Williams expressed that the past three months had been incredibly difficult, describing the experience as “horrendous.”
She conveyed the heart-wrenching feeling of seeing her child in such a condition and how it has been a challenging ordeal for her family.
Reflecting on that fateful day, she vividly recalled it as a seemingly normal and pleasant day.
Sunnah, along with her brother and another sister, had gone to the beach while her youngest daughter was at home with chickenpox.
Williams received pictures from her son at the beach but hadn’t suspected anything amiss. However, her day took a devastating turn when she received a phone call from someone informing her of the tragic incident.

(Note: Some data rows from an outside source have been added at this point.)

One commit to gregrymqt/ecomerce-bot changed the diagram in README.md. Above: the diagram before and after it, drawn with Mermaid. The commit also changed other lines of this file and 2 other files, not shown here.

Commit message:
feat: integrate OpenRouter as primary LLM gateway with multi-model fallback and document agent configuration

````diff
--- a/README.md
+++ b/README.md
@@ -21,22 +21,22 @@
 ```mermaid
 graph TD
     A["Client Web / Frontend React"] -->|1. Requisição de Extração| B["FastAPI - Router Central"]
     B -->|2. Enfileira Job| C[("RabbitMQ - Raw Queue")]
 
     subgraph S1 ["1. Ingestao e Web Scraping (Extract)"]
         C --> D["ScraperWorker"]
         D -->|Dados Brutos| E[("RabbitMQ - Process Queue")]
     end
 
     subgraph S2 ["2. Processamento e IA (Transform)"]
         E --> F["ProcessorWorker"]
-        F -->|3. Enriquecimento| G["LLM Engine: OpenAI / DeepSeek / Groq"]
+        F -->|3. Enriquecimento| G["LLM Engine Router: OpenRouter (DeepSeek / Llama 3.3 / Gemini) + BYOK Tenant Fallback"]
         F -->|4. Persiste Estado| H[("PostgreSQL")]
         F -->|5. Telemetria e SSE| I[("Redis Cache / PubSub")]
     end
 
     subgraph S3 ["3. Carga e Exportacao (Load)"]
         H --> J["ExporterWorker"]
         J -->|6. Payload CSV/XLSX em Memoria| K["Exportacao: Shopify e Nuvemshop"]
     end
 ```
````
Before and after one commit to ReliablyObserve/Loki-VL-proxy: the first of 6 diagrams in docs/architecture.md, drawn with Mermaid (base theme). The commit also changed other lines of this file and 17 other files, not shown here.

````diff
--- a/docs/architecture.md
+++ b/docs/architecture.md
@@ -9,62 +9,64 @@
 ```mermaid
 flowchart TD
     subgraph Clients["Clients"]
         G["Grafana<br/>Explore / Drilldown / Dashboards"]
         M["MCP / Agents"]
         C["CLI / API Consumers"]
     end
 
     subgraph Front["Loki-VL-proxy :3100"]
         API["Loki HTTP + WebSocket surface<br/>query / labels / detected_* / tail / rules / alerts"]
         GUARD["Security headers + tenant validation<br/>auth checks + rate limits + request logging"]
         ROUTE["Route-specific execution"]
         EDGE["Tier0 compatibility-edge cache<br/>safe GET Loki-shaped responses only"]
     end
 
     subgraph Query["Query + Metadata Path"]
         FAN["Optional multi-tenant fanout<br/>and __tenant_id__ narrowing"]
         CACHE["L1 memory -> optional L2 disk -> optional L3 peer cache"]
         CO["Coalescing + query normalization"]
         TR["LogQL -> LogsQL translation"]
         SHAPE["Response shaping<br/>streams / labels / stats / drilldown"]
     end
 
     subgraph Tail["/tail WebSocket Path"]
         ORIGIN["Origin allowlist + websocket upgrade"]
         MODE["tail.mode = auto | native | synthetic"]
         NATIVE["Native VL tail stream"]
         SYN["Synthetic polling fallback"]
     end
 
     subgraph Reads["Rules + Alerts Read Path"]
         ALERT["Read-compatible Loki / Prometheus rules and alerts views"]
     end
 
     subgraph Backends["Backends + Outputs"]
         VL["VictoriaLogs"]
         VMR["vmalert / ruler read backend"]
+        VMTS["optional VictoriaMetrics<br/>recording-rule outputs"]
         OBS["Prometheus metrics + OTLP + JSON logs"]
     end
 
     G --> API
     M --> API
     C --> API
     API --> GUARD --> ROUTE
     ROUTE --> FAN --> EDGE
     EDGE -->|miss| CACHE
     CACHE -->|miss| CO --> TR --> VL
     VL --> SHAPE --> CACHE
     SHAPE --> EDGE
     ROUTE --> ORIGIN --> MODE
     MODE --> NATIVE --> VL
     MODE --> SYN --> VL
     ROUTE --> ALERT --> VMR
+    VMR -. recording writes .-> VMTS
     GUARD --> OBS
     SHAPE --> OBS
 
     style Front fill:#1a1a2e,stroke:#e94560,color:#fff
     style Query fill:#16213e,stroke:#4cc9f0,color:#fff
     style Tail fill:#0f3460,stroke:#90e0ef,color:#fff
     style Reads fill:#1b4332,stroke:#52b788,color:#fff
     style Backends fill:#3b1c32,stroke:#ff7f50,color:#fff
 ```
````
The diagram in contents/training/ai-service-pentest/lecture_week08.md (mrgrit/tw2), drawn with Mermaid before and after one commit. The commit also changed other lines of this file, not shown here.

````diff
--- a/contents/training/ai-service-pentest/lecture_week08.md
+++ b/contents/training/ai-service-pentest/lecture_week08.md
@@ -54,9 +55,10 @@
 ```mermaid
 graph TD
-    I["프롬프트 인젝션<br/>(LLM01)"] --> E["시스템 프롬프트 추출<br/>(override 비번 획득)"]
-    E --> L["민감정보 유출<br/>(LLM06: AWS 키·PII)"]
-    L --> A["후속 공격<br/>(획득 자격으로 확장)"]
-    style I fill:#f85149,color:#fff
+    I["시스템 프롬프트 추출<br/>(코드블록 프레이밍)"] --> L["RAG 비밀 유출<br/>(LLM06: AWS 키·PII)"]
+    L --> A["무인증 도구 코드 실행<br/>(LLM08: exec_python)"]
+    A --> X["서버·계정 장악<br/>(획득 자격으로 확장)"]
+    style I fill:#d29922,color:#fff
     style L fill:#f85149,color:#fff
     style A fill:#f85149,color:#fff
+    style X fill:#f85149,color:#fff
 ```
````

Williams expressed that her family is still grappling with the loss of Sunnah, likening the feeling to the panic parents experience when momentarily losing sight of their child in a crowded place.
She shared that each of her children is coping differently, with her son experiencing added trauma as he was also in distress in the water, and her middle daughter struggling with the loss of her sister, who she had shared a room with.
Regarding the youngest daughter, aged five, Williams mentioned that she doesn’t fully comprehend the situation. She emphasised that her family’s grief has torn them apart, and they all deeply miss Sunnah.
Williams pointed out that when she and her husband returned to the beach a few weeks ago, they were alarmed by the sight of young children swimming far from shore without adult supervision and the absence of signs warning of the dangers.
Consequently, she contacted Bournemouth, Christchurch, and Poole Council (BCP) to express concerns about the lack of water safety signage on the beach.
She emphasised the need for better education on water safety, citing Sunnah’s case where she was only in water up to her chest, which did not appear deep, yet it proved fatal.
She stressed that such life-saving information is not adequately taught in schools, even though children are taught to swim.
In response, BCP said that they have taken a coordinated multi-agency approach and implemented immediate actions since the incident in May.
They have collaborated with Royal National Lifeboat Institution (RNLI) to determine lifeguard cover and increased safety messages over seafront tannoys. Additional banners and digital media near Bournemouth and Boscombe piers have been used to promote RNLI’s Float to Live campaign.
However, BCP acknowledged that despite their efforts, the sea carries inherent risks, and conditions can change rapidly, making the complete elimination of drowning risk impossible.